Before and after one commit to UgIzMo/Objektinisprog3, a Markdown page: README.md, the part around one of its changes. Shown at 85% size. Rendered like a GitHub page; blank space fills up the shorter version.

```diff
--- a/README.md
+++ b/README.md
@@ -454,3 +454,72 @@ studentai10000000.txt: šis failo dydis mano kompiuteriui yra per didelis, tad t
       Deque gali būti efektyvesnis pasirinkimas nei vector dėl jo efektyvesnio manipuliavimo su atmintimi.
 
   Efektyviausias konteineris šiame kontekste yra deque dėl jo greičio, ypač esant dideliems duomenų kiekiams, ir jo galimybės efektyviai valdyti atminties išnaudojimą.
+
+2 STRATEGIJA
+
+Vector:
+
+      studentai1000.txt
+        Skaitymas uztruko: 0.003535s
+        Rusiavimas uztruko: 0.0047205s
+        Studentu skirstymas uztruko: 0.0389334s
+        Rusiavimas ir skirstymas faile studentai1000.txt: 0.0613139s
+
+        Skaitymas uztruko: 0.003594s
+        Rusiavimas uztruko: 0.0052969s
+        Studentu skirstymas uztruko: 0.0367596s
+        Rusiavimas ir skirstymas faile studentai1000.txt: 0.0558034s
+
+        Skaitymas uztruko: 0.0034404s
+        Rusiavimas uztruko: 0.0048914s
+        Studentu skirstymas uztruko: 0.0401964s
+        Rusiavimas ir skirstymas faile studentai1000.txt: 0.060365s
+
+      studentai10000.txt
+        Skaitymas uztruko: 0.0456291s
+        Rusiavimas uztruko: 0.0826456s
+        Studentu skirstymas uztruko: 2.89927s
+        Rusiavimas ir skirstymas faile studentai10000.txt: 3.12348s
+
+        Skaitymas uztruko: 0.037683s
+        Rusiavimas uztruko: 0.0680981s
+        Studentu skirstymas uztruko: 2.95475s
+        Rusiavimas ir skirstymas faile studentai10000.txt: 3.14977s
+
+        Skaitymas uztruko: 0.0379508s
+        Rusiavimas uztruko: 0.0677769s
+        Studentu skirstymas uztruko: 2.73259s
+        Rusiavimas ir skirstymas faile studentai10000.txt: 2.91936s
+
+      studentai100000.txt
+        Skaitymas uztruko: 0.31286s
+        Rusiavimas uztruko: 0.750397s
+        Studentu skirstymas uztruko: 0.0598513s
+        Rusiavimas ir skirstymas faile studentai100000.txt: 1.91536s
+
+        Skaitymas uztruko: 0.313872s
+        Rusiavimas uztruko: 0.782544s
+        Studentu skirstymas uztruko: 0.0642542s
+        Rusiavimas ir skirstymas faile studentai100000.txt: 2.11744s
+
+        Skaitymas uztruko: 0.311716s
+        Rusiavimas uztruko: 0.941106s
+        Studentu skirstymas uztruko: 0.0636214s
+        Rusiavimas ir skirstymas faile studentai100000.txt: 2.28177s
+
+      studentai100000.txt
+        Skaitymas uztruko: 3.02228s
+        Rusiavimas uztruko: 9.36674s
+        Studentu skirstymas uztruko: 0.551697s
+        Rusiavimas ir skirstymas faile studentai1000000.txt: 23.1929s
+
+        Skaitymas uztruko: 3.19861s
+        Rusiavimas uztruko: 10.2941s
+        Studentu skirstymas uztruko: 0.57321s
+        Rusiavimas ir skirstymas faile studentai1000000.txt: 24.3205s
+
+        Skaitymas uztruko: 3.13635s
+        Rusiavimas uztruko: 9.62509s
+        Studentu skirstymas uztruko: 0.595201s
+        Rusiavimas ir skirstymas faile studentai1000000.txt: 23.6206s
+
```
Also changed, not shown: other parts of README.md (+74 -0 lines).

--*--

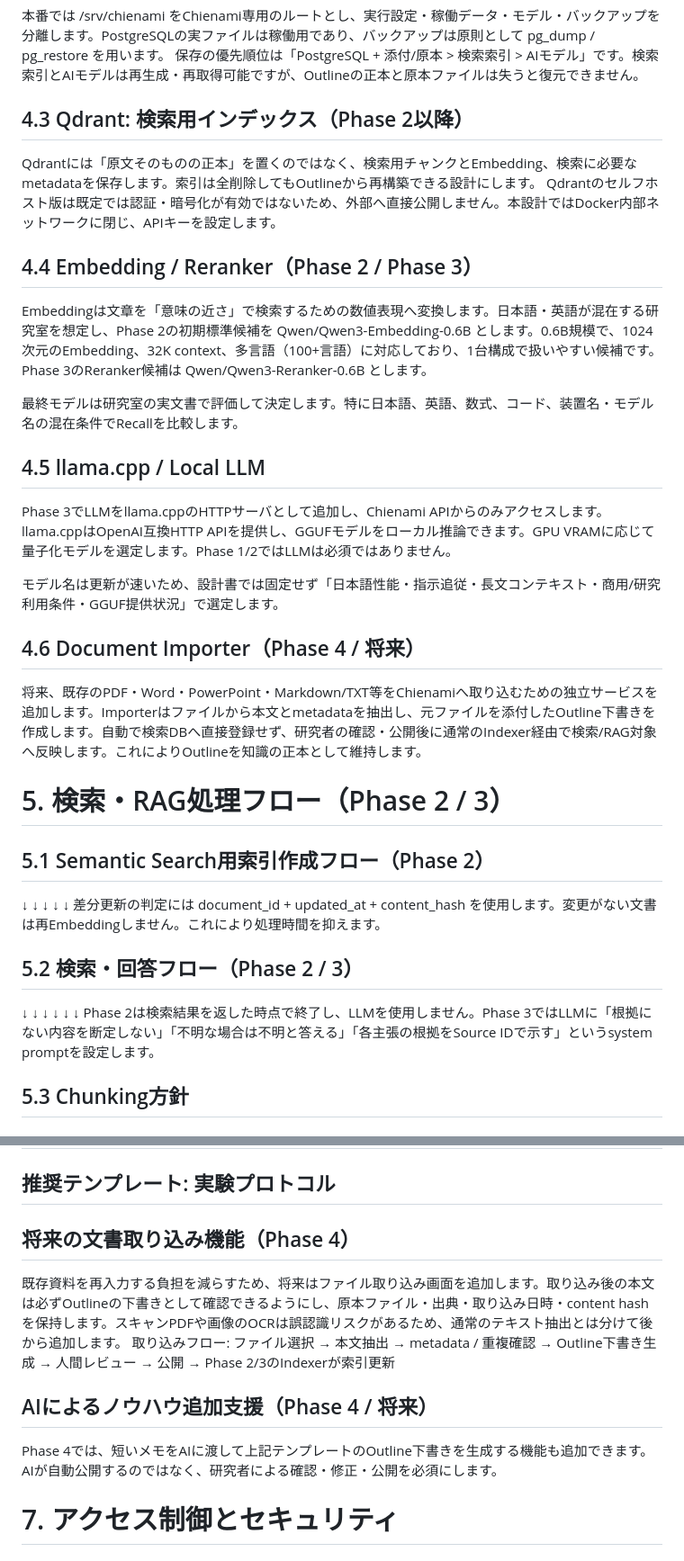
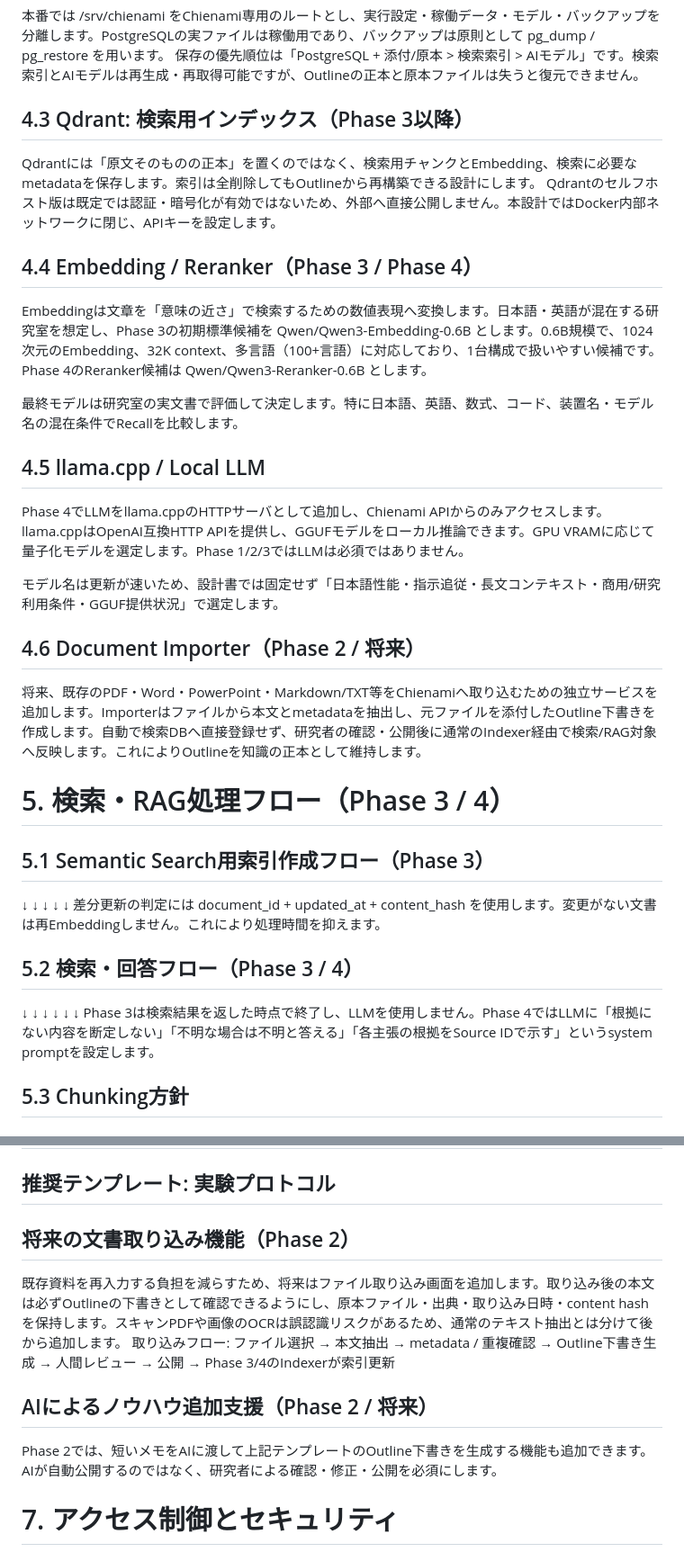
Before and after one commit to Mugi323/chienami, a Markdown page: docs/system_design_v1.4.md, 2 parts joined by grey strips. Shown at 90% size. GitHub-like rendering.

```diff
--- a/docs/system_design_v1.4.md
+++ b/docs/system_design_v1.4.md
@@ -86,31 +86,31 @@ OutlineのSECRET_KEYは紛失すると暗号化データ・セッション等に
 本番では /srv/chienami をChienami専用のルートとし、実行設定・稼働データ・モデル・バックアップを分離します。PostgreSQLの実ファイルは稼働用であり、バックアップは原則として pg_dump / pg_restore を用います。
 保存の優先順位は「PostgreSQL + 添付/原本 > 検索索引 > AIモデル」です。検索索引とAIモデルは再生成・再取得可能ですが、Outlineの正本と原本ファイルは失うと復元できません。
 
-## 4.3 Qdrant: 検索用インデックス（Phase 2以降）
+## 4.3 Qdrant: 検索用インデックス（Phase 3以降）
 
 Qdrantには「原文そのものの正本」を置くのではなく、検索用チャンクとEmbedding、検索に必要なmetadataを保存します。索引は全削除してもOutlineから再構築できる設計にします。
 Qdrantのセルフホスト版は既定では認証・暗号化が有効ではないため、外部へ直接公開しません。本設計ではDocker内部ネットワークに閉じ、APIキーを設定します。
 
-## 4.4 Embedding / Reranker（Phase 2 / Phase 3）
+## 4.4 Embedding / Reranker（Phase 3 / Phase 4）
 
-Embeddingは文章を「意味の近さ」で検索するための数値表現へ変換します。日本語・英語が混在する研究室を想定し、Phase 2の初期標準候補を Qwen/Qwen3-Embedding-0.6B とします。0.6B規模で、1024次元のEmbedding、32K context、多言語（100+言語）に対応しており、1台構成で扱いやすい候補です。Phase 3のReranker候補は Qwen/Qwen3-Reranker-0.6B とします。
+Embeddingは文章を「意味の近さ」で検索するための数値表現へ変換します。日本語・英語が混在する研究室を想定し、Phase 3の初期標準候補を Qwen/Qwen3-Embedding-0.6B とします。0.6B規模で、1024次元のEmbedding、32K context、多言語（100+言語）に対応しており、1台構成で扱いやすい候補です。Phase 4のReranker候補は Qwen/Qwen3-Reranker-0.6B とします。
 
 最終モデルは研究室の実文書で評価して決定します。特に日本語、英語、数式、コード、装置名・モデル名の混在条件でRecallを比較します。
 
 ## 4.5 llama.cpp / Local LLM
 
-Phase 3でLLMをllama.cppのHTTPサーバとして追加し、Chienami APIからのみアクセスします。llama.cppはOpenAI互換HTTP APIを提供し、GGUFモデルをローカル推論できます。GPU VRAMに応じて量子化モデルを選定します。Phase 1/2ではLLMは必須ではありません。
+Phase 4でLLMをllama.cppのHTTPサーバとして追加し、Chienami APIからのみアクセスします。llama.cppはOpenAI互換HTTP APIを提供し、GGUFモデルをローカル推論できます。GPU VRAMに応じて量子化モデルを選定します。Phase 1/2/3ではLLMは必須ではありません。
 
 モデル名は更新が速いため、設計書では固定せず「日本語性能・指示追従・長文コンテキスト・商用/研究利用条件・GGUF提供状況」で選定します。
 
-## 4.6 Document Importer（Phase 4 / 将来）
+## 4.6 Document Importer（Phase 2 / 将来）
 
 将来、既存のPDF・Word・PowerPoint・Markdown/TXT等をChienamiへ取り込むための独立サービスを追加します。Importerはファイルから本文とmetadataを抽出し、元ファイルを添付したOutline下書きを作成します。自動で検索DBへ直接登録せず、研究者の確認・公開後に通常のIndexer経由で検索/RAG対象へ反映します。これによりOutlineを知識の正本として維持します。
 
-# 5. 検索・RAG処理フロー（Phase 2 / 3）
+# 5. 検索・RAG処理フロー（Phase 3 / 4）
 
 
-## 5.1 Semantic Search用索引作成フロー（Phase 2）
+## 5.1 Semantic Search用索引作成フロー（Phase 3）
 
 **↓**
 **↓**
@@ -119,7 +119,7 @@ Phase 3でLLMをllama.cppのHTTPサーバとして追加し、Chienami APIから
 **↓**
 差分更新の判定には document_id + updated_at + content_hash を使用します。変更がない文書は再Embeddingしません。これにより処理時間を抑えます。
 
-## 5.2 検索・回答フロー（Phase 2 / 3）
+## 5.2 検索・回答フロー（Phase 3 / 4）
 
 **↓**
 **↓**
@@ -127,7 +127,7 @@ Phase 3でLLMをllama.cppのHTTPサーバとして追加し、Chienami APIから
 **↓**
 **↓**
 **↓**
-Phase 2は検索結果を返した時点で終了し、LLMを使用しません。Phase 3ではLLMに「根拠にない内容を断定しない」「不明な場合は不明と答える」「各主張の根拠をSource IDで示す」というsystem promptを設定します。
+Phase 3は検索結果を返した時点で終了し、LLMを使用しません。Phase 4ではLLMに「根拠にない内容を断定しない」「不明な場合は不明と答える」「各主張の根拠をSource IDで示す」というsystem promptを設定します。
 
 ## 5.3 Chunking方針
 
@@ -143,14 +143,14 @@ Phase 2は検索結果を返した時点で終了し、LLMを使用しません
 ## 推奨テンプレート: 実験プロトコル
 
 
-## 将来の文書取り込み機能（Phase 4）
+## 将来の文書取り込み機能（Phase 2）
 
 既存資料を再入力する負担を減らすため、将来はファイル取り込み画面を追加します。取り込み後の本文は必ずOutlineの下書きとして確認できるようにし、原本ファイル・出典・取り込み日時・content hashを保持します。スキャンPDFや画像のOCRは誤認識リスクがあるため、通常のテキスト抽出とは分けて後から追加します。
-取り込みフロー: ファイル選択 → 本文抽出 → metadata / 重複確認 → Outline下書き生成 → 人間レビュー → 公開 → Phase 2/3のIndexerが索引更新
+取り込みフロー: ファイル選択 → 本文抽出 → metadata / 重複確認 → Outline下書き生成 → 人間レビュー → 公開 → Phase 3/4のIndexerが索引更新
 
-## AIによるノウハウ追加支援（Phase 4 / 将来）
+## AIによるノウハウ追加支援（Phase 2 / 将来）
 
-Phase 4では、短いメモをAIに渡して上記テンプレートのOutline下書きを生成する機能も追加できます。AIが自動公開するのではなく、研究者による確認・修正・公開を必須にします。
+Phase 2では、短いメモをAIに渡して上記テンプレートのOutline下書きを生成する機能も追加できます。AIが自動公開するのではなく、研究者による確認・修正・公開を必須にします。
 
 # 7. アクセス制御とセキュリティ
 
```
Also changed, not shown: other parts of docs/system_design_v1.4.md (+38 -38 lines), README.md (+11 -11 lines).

--*--

ASSIGNMENT
Your answer must be every line from the listing above that holds the string "本文抽出".

RESULT FOR THIS EXERCISE
-取り込みフロー: ファイル選択 → 本文抽出 → metadata / 重複確認 → Outline下書き生成 → 人間レビュー → 公開 → Phase 2/3のIndexerが索引更新
+取り込みフロー: ファイル選択 → 本文抽出 → metadata / 重複確認 → Outline下書き生成 → 人間レビュー → 公開 → Phase 3/4のIndexerが索引更新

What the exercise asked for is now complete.